[Opening Data records section]

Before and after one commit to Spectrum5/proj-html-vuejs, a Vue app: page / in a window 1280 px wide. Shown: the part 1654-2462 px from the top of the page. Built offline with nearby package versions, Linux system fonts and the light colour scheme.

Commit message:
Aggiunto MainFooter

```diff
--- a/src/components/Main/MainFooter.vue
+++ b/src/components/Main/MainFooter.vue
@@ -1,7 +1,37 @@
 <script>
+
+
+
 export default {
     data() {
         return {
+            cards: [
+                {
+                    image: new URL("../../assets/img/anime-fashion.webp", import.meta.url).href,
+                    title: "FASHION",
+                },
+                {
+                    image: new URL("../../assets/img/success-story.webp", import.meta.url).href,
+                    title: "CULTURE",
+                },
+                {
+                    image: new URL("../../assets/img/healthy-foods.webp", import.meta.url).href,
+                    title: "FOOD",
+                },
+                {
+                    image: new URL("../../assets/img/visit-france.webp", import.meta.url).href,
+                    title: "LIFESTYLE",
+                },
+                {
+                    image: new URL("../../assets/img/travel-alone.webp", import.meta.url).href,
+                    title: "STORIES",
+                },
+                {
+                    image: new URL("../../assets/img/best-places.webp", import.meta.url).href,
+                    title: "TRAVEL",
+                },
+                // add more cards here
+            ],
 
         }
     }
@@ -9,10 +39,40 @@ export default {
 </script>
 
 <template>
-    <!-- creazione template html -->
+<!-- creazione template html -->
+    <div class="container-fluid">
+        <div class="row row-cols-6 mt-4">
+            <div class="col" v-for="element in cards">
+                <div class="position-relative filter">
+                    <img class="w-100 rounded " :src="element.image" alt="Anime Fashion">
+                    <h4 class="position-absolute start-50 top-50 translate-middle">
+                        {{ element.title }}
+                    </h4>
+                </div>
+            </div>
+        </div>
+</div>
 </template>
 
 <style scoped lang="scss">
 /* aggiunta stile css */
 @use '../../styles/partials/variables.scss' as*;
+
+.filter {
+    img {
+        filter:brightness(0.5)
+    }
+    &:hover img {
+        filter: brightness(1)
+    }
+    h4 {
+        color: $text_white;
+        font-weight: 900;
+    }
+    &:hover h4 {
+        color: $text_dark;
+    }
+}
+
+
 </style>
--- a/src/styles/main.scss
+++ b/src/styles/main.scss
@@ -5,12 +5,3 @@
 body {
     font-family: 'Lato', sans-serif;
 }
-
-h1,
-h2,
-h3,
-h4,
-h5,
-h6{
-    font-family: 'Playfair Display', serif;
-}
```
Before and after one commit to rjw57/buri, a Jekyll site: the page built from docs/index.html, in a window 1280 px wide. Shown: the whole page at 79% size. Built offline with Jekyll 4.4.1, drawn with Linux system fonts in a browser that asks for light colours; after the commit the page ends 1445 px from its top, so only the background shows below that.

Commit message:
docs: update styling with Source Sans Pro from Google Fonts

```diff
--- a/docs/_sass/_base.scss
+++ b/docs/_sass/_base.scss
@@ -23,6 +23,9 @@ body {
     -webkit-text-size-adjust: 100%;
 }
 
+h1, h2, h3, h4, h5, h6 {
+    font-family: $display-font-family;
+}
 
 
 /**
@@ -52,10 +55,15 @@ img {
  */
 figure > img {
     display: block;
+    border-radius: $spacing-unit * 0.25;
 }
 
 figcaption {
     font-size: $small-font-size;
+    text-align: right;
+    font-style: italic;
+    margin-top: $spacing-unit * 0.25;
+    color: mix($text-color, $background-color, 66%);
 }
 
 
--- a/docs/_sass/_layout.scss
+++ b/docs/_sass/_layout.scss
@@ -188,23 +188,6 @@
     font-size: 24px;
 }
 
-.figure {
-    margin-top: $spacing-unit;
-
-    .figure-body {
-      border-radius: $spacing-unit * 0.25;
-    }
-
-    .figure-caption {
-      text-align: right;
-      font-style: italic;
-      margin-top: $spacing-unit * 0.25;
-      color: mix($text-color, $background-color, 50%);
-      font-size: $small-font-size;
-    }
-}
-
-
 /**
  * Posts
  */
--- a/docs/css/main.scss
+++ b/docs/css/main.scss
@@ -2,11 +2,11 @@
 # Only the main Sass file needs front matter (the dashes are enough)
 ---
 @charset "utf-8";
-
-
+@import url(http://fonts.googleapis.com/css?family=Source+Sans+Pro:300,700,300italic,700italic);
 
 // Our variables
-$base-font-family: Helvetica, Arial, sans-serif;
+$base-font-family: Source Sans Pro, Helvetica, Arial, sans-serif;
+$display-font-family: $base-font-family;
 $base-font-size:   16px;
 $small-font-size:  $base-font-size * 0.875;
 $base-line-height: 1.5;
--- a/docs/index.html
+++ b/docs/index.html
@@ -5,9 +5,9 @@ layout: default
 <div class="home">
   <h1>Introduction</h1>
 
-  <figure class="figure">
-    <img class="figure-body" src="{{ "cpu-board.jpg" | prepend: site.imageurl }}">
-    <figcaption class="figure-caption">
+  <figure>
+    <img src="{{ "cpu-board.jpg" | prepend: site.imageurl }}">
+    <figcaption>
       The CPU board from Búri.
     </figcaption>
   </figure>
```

[Closing Data records section]

## [Exercise aim]
Each record above must be output without any alteration.

## [Response to this exercise]
Before and after one commit to Spectrum5/proj-html-vuejs, a Vue app: page / in a window 1280 px wide. Shown: the part 1654-2462 px from the top of the page. Built offline with nearby package versions, Linux system fonts and the light colour scheme.

Commit message:
Aggiunto MainFooter

```diff
--- a/src/components/Main/MainFooter.vue
+++ b/src/components/Main/MainFooter.vue
@@ -1,7 +1,37 @@
 <script>
+
+
+
 export default {
     data() {
         return {
+            cards: [
+                {
+                    image: new URL("../../assets/img/anime-fashion.webp", import.meta.url).href,
+                    title: "FASHION",
+                },
+                {
+                    image: new URL("../../assets/img/success-story.webp", import.meta.url).href,
+                    title: "CULTURE",
+                },
+                {
+                    image: new URL("../../assets/img/healthy-foods.webp", import.meta.url).href,
+                    title: "FOOD",
+                },
+                {
+                    image: new URL("../../assets/img/visit-france.webp", import.meta.url).href,
+                    title: "LIFESTYLE",
+                },
+                {
+                    image: new URL("../../assets/img/travel-alone.webp", import.meta.url).href,
+                    title: "STORIES",
+                },
+                {
+                    image: new URL("../../assets/img/best-places.webp", import.meta.url).href,
+                    title: "TRAVEL",
+                },
+                // add more cards here
+            ],
 
         }
     }
@@ -9,10 +39,40 @@ export default {
 </script>
 
 <template>
-    <!-- creazione template html -->
+<!-- creazione template html -->
+    <div class="container-fluid">
+        <div class="row row-cols-6 mt-4">
+            <div class="col" v-for="element in cards">
+                <div class="position-relative filter">
+                    <img class="w-100 rounded " :src="element.image" alt="Anime Fashion">
+                    <h4 class="position-absolute start-50 top-50 translate-middle">
+                        {{ element.title }}
+                    </h4>
+                </div>
+            </div>
+        </div>
+</div>
 </template>
 
 <style scoped lang="scss">
 /* aggiunta stile css */
 @use '../../styles/partials/variables.scss' as*;
+
+.filter {
+    img {
+        filter:brightness(0.5)
+    }
+    &:hover img {
+        filter: brightness(1)
+    }
+    h4 {
+        color: $text_white;
+        font-weight: 900;
+    }
+    &:hover h4 {
+        color: $text_dark;
+    }
+}
+
+
 </style>
--- a/src/styles/main.scss
+++ b/src/styles/main.scss
@@ -5,12 +5,3 @@
 body {
     font-family: 'Lato', sans-serif;
 }
-
-h1,
-h2,
-h3,
-h4,
-h5,
-h6{
-    font-family: 'Playfair Display', serif;
-}
```
Before and after one commit to rjw57/buri, a Jekyll site: the page built from docs/index.html, in a window 1280 px wide. Shown: the whole page at 79% size. Built offline with Jekyll 4.4.1, drawn with Linux system fonts in a browser that asks for light colours; after the commit the page ends 1445 px from its top, so only the background shows below that.

Commit message:
docs: update styling with Source Sans Pro from Google Fonts

```diff
--- a/docs/_sass/_base.scss
+++ b/docs/_sass/_base.scss
@@ -23,6 +23,9 @@ body {
     -webkit-text-size-adjust: 100%;
 }
 
+h1, h2, h3, h4, h5, h6 {
+    font-family: $display-font-family;
+}
 
 
 /**
@@ -52,10 +55,15 @@ img {
  */
 figure > img {
     display: block;
+    border-radius: $spacing-unit * 0.25;
 }
 
 figcaption {
     font-size: $small-font-size;
+    text-align: right;
+    font-style: italic;
+    margin-top: $spacing-unit * 0.25;
+    color: mix($text-color, $background-color, 66%);
 }
 
 
--- a/docs/_sass/_layout.scss
+++ b/docs/_sass/_layout.scss
@@ -188,23 +188,6 @@
     font-size: 24px;
 }
 
-.figure {
-    margin-top: $spacing-unit;
-
-    .figure-body {
-      border-radius: $spacing-unit * 0.25;
-    }
-
-    .figure-caption {
-      text-align: right;
-      font-style: italic;
-      margin-top: $spacing-unit * 0.25;
-      color: mix($text-color, $background-color, 50%);
-      font-size: $small-font-size;
-    }
-}
-
-
 /**
  * Posts
  */
--- a/docs/css/main.scss
+++ b/docs/css/main.scss
@@ -2,11 +2,11 @@
 # Only the main Sass file needs front matter (the dashes are enough)
 ---
 @charset "utf-8";
-
-
+@import url(http://fonts.googleapis.com/css?family=Source+Sans+Pro:300,700,300italic,700italic);
 
 // Our variables
-$base-font-family: Helvetica, Arial, sans-serif;
+$base-font-family: Source Sans Pro, Helvetica, Arial, sans-serif;
+$display-font-family: $base-font-family;
 $base-font-size:   16px;
 $small-font-size:  $base-font-size * 0.875;
 $base-line-height: 1.5;
--- a/docs/index.html
+++ b/docs/index.html
@@ -5,9 +5,9 @@ layout: default
 <div class="home">
   <h1>Introduction</h1>
 
-  <figure class="figure">
-    <img class="figure-body" src="{{ "cpu-board.jpg" | prepend: site.imageurl }}">
-    <figcaption class="figure-caption">
+  <figure>
+    <img src="{{ "cpu-board.jpg" | prepend: site.imageurl }}">
+    <figcaption>
       The CPU board from Búri.
     </figcaption>
   </figure>
```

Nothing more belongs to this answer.